Confusion and Certainty
Sorry I haven't been around for a while. Easter, family visiting, software problems, as well as the usual and depressing tendency to question everything I do, has contributed to my absence. But I'm back, at least for now.
I am certain that confusion, not certitude, is faith's faithful partner. And yes, I do realize the irony in that statement. Jesus went on the cross and into the grave believing, not knowing, that he would rise again. I don't think he was certain. He believed it and had to trust God to wake him up again. It wasn't as if he was going into a hotel room saying, "See you guys in a couple of days!" It was a risk to hand himself fully and obediently over to death. It had to feel like a huge risk. He had to feel the full weight, terror, and finality of death. He had to actually die. Full stop.

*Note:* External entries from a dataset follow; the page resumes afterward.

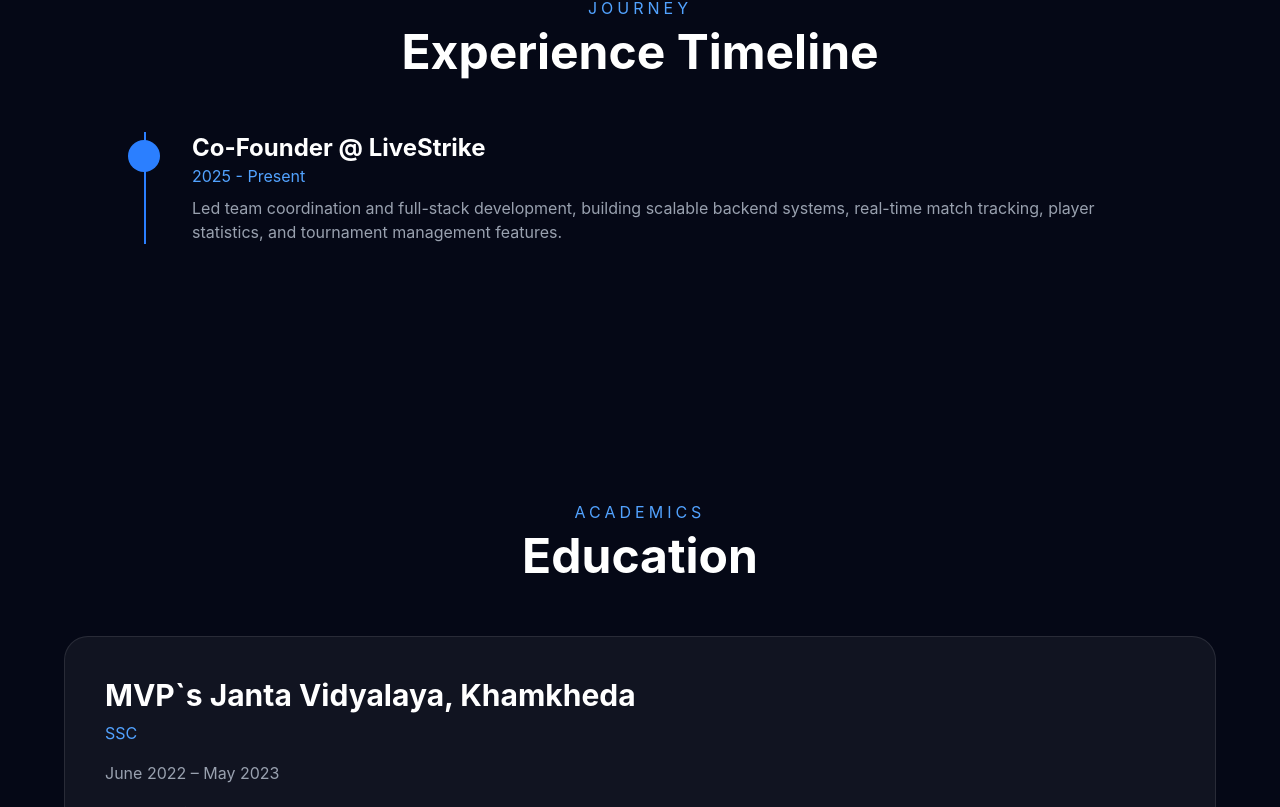
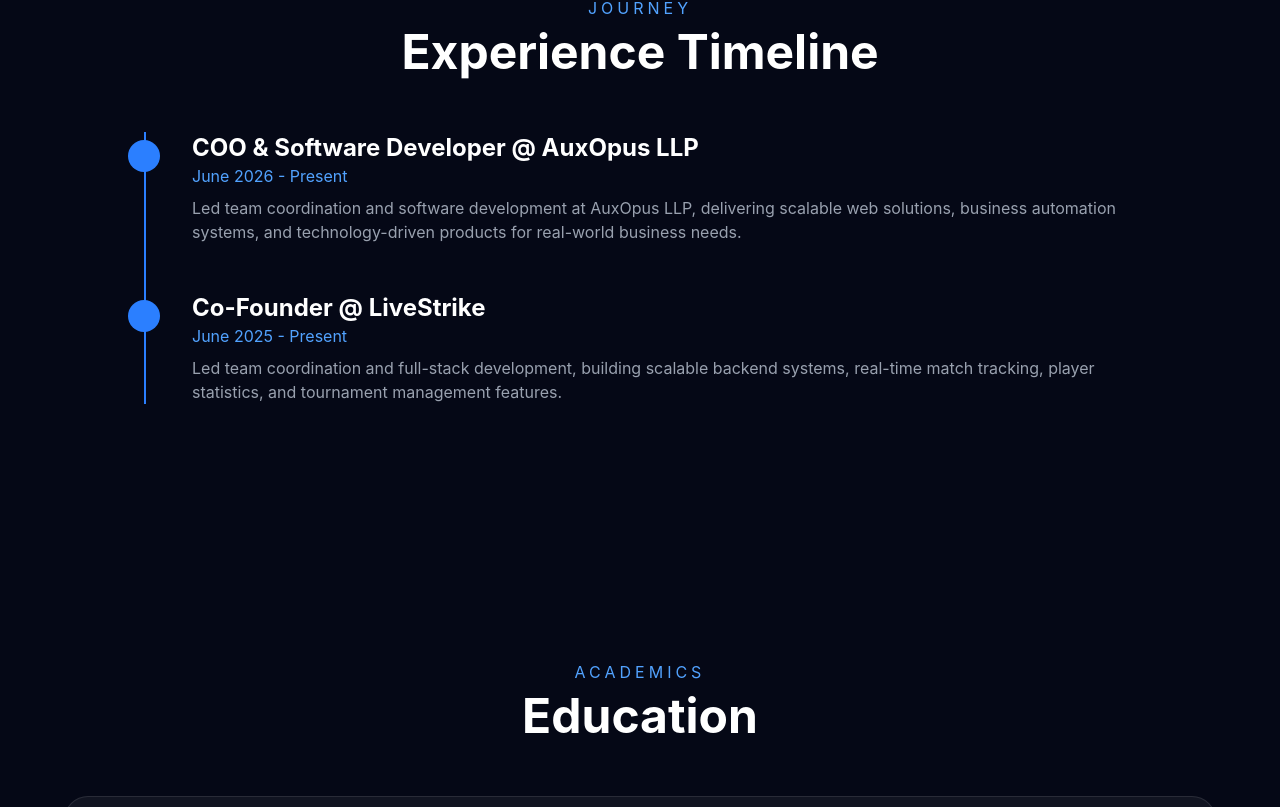
Before and after one commit to nileshsonawane11/portfolio, a React app: page / in a window 1280 px wide. Shown: the part 4193-5000 px from the top of the page. Built offline with nearby package versions, Linux system fonts and the light colour scheme; the HTML template or start-up script is replaced by a standard one.

Commit message:
Education, Experience updated

```diff
--- a/src/data/education.js
+++ b/src/data/education.js
@@ -1,10 +1,10 @@
 export default [
     {
-        intitute: "MVP`s Janta Vidyalaya, Khamkheda",
-        course: "SSC",
-        start_date : "June 2022",
-        end_date: "May 2023",
-        score: "91.20"
+        intitute: "Vishwakarma Institute of Technology, Pune",
+        course: "Bachelors of Technology",
+        start_date : "Aug 2026",
+        end_date: "Aug 2029",
+        score: "Persuing"
     },
     {
         intitute: "Government Polytechnic, Nashik",
@@ -13,4 +13,12 @@
         end_date: "Aug 2026",
         score: "94.61"
     },
+    {
+        intitute: "MVP`s Janta Vidyalaya, Khamkheda",
+        course: "SSC",
+        start_date : "June 2022",
+        end_date: "May 2023",
+        score: "91.20"
+    },
+
 ];
--- a/src/data/experience.js
+++ b/src/data/experience.js
@@ -1,6 +1,12 @@
 export const experiences = [
   {
-    year: "2025 - Present",
+    year: "June 2026 - Present",
+    title: "COO & Software Developer @  AuxOpus LLP",
+    description:
+      "Led team coordination and software development at AuxOpus LLP, delivering scalable web solutions, business automation systems, and technology-driven products for real-world business needs.",
+  },
+  {
+    year: "June 2025 - Present",
     title: "Co-Founder @ LiveStrike",
     description:
       "Led team coordination and full-stack development, building scalable backend systems, real-time match tracking, player statistics, and tournament management features.",
```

My grandmother just died a couple of days ago at almost 94 years old. She's been wanting for years now to go be with Grandpa and with Jesus. I think the same trust is required of my grandmother as it was for Jesus. I don't know for certain what comes after the grave. I hope and trust and believe, but I don't know for certain. I trust, when I die, that my father will wake me up too... whatever that means or looks like. I don't want to minimize or romanticize or sentimentalize death. It is my final enemy. But I believe, in a confused sort of way, that it will be defeated. And I want to be there when it is.